> RECORD EXCERPTS:
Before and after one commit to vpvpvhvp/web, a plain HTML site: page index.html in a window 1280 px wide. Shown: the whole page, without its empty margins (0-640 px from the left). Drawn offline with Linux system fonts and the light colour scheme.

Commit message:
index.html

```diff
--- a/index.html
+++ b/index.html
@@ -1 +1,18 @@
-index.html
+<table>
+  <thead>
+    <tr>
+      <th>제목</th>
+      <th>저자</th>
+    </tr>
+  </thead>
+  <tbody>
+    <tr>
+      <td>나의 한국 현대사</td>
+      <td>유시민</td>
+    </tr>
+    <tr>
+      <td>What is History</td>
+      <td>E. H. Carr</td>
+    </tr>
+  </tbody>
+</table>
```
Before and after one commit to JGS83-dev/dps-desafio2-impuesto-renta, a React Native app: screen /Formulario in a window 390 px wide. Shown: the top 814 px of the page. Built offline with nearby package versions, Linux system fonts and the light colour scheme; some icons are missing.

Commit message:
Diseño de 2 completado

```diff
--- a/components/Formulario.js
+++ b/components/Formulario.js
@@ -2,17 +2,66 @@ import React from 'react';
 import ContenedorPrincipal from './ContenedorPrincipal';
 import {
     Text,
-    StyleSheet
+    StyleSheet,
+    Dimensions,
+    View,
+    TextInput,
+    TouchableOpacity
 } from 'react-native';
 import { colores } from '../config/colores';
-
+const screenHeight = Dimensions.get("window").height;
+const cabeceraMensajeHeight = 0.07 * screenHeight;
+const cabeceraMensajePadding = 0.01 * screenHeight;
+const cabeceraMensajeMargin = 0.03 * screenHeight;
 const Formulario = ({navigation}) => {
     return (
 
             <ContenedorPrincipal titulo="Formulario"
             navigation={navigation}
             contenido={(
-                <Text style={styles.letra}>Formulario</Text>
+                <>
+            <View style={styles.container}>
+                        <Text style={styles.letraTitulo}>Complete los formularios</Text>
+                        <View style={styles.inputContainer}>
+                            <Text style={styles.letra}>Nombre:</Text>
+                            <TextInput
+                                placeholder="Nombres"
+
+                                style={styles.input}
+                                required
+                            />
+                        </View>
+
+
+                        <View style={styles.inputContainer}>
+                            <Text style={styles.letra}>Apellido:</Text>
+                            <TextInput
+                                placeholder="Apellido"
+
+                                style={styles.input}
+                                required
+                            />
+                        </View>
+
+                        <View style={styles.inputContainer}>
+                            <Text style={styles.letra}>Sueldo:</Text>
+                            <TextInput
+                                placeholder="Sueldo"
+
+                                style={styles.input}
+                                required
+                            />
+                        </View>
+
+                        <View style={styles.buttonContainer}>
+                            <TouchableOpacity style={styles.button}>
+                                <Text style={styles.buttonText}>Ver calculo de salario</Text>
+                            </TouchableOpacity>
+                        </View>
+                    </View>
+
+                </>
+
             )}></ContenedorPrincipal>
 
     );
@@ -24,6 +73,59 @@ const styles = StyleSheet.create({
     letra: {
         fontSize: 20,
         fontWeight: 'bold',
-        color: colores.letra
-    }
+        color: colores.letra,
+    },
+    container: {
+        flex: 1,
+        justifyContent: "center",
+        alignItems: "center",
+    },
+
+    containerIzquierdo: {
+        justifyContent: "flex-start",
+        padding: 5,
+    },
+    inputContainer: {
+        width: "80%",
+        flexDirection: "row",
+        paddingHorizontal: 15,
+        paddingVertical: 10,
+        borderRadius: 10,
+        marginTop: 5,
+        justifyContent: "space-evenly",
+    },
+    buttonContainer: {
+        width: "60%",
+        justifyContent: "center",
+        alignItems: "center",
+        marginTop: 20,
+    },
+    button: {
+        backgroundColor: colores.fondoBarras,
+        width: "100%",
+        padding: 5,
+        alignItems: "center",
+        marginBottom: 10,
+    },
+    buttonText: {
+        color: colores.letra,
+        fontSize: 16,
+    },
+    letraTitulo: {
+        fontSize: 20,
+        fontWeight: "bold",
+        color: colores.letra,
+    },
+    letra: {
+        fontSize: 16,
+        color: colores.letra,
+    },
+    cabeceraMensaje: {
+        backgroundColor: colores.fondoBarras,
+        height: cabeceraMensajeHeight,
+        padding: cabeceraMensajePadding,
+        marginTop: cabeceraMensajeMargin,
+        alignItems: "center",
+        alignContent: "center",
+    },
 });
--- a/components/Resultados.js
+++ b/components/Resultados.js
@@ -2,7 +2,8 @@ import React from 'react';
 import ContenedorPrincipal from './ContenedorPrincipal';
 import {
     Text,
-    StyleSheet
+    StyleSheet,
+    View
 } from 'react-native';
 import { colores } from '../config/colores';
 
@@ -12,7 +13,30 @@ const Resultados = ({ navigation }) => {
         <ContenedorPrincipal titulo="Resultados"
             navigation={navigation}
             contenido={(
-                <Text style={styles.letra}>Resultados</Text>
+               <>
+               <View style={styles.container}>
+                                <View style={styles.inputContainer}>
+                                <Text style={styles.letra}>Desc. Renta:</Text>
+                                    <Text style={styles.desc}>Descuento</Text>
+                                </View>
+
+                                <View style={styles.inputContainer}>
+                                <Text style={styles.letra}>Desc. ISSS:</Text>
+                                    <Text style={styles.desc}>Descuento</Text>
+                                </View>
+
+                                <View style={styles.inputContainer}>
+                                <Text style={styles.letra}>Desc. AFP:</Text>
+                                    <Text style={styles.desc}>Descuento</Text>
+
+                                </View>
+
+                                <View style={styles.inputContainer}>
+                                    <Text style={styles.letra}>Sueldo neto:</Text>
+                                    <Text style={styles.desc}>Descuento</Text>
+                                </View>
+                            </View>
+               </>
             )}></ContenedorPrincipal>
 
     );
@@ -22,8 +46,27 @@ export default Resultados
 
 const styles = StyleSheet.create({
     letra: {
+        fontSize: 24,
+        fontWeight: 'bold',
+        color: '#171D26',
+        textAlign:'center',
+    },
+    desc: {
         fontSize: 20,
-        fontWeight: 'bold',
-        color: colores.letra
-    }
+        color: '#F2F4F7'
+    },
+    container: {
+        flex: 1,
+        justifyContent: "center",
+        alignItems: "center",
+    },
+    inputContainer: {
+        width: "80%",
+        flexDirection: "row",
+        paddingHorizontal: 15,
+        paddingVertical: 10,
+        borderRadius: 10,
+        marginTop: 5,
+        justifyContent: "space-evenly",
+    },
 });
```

> PROBLEM TO SOLVE: Find how many lines in the data above include the string "Sueldo", and give that number alone.

> SOLUTION TO THE PROBLEM: 3